*ACTION ITEM*
Lines holding the string "ConfirmationDialog": copy each one from the listing below.

───── THE DATA

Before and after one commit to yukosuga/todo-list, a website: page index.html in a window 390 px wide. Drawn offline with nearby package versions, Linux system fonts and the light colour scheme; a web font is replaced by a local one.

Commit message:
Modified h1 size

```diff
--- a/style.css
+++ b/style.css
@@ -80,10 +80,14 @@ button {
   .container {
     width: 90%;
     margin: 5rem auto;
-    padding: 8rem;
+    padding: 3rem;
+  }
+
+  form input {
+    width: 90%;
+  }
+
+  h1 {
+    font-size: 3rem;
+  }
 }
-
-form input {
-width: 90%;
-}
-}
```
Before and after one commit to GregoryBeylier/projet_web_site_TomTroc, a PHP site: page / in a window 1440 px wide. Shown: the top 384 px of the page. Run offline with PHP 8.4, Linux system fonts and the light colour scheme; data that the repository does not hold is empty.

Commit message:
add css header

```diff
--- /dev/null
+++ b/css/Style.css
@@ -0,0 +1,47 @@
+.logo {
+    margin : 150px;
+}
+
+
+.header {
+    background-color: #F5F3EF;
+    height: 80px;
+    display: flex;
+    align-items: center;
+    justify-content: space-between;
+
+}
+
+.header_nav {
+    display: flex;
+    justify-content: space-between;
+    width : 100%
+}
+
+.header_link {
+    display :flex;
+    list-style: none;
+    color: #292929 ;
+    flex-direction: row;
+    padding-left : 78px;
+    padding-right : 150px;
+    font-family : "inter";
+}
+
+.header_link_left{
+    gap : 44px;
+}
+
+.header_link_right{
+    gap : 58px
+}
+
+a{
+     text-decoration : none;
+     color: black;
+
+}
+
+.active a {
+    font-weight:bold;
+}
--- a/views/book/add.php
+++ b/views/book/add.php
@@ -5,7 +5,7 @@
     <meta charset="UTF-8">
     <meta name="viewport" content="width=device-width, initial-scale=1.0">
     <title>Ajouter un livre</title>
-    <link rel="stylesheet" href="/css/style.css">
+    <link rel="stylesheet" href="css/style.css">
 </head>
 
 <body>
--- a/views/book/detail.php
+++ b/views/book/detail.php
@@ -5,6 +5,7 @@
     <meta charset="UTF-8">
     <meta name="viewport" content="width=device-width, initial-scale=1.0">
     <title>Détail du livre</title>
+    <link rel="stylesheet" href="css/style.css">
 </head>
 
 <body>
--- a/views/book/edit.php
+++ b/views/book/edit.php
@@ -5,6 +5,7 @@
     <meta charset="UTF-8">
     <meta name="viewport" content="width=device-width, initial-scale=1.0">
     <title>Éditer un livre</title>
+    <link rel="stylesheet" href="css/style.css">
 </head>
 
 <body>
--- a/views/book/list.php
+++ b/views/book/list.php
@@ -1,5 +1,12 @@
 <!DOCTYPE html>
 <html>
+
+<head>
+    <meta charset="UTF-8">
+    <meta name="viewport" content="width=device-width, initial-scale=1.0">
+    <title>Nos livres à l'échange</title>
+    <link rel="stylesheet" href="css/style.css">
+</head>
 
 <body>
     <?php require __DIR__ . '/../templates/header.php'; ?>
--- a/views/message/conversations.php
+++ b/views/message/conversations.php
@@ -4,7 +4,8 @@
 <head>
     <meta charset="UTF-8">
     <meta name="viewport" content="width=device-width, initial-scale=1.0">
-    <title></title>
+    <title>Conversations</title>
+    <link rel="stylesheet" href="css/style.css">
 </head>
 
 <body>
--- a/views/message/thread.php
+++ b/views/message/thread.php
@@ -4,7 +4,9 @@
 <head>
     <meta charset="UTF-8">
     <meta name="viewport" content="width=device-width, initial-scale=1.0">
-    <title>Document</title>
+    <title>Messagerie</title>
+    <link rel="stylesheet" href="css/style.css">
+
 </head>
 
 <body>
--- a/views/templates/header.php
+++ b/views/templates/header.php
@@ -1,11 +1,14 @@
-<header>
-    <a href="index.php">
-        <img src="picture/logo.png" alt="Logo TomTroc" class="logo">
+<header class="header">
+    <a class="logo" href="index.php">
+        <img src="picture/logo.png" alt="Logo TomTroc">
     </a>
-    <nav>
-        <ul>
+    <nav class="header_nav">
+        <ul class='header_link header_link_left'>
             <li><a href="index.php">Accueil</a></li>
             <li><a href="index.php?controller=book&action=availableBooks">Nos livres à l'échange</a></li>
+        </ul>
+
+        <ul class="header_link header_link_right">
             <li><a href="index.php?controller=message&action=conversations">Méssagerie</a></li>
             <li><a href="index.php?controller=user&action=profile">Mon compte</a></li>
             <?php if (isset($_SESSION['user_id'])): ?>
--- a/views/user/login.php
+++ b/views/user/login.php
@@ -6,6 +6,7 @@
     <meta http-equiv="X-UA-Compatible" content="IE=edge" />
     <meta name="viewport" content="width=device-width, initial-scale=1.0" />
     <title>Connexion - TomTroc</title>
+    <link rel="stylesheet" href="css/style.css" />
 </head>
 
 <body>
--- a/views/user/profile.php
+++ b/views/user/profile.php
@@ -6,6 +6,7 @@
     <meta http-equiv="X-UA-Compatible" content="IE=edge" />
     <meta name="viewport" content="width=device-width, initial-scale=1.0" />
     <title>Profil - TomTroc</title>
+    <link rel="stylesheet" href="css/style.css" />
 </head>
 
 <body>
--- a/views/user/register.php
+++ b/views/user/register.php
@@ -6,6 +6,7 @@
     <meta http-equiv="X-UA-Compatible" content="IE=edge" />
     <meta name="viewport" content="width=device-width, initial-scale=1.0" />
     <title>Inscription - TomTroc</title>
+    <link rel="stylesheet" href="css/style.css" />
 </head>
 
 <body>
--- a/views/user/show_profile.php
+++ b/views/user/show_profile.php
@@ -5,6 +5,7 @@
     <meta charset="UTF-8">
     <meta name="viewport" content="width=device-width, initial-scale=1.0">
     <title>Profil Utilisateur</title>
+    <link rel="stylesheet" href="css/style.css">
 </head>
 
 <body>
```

──────────
───── THE DATA

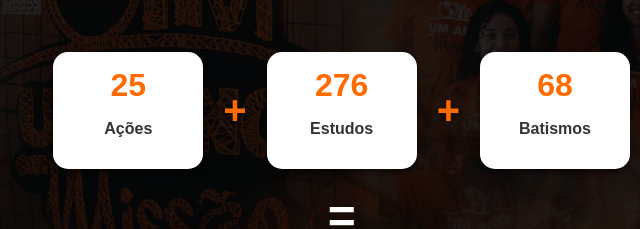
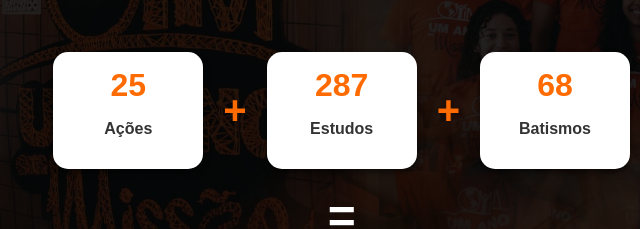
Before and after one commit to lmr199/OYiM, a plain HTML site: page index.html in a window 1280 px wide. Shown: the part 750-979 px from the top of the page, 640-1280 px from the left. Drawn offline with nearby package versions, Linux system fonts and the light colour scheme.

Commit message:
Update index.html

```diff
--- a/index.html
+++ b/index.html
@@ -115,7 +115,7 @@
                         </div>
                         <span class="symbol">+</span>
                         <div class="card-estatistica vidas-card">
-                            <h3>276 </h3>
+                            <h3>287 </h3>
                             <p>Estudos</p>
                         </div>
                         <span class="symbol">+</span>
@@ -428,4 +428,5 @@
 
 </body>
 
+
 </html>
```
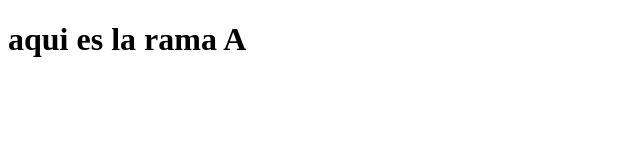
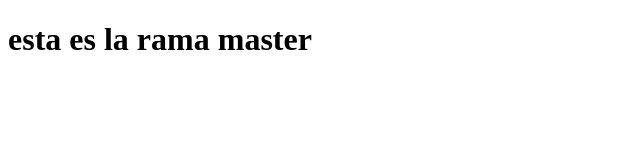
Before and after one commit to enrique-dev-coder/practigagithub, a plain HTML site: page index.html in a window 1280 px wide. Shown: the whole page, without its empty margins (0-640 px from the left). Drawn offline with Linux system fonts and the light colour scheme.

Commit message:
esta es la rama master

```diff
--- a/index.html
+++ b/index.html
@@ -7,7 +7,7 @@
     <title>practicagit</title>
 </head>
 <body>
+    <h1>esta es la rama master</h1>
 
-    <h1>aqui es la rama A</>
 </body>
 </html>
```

──────────
───── THE DATA

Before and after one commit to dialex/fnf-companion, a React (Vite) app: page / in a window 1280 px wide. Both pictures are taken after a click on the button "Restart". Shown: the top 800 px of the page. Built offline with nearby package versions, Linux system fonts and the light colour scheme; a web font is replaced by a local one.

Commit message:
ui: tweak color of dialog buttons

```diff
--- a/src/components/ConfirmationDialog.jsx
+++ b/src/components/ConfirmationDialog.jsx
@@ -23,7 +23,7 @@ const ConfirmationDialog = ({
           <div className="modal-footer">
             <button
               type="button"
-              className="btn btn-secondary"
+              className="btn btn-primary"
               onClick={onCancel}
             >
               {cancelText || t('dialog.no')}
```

──────────

*EXERCISE ANSWER*
--- a/src/components/ConfirmationDialog.jsx
+++ b/src/components/ConfirmationDialog.jsx
@@ -23,7 +23,7 @@ const ConfirmationDialog = ({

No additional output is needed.